WORK INSTRUCTION ▸
Look through the material below and give the number of lines where the string "const" appears, without any other words.

DATA EXCERPTS ▸
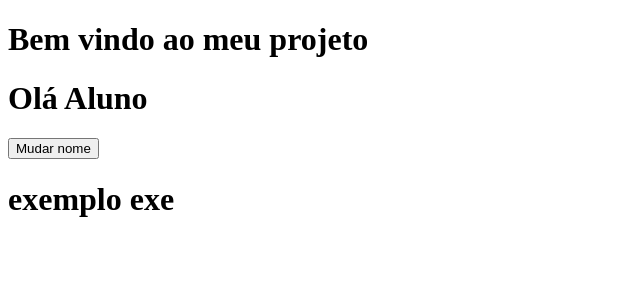
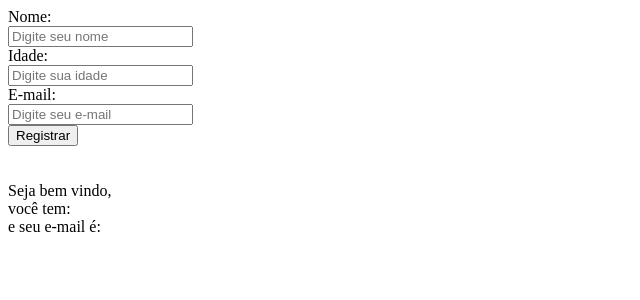
Before and after one commit to Richardy-Rodrigues/FirstSite_web_react, a React (Create React App) app: page / in a window 1280 px wide. Shown: the top 300 px of the page, without its empty margins (0-640 px from the left). Built offline with nearby package versions, Linux system fonts and the light colour scheme.

Commit message:
Formulário criado e mostrando os dados informados

```diff
--- a/public/index.html
+++ b/public/index.html
@@ -19,8 +19,6 @@
   </head>
   <body>
     <noscript>You need to enable JavaScript to run this app.</noscript>
-    <div id="root"></div>
-
-    <div id="exemplo"></div>
+    <div id="cadastro"></div>
   </body>
 </html>
--- a/src/App.js
+++ b/src/App.js
@@ -1,20 +1,10 @@
 import { useState } from "react";
-// import Nome from "./Components/Nome";
+import Cadastro from "./Components/Cadastro";
 
 function App() {
-  const [aluno, setAluno] = useState('Aluno');
-
-  function handleChangeName(nome) {
-    setAluno(nome)
-  }
-
   return (
     <div>
-      <h1>Bem vindo ao meu projeto</h1>
-      <h1>Olá {aluno}</h1>
-      <button onClick={ () => handleChangeName('Richardy') }>
-        Mudar nome
-      </button>
+      <Cadastro/>
     </div>
   );
 }
--- a/src/Components/Cadastro.js
+++ b/src/Components/Cadastro.js
@@ -14,7 +14,6 @@ function Cadastro() {
             email: email,
         })
     }
-}
 
     return (
         <div>
@@ -23,8 +22,28 @@ return (
                 <input placeholder="Digite seu nome"
                 value={nome}
                 onChange={ (e) => setNome(e.target.value)}/><br/>
+
+                <label>Idade:</label><br/>
+                <input placeholder="Digite sua idade"
+                value={idade}
+                onChange={ (e) => setIdade(e.target.value)}/><br/>
+
+                <label>E-mail:</label><br/>
+                <input placeholder="Digite seu e-mail"
+                value={email}
+                onChange={ (e) => setEmail(e.target.value)}/><br/>
+
+                <button type="submit">Registrar</button>
             </form>
+            <br/><br/>
+
+            <div>
+                <span>Seja bem vindo, {user.nome}</span><br/>
+                <span>você tem: {user.idade}</span><br/>
+                <span>e seu e-mail é: {user.email}</span><br/>
+            </div>
         </div>
     )
 
+}
 export default Cadastro;
--- a/src/index.js
+++ b/src/index.js
@@ -1,18 +1,10 @@
 import React from 'react';
 import ReactDOM from 'react-dom/client';
-import App from './App';
-import Exemplo from './Components/Exemplo';
+import Cadastro from './Components/Cadastro';
 
-const root = ReactDOM.createRoot(document.getElementById('root'));
-root.render(
+const cadastro = ReactDOM.createRoot(document.getElementById('cadastro'));
+cadastro.render(
   <React.StrictMode>
-    <App />
+    <Cadastro />
   </React.StrictMode>
 );
-
-const exemplo = ReactDOM.createRoot(document.getElementById('exemplo'));
-exemplo.render(
-  <React.StrictMode>
-    <Exemplo />
-  </React.StrictMode>
-)
```
Lines whose indentation alone changed are shown as unchanged.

SOLUTION FOR THIS PROBLEM ▸
4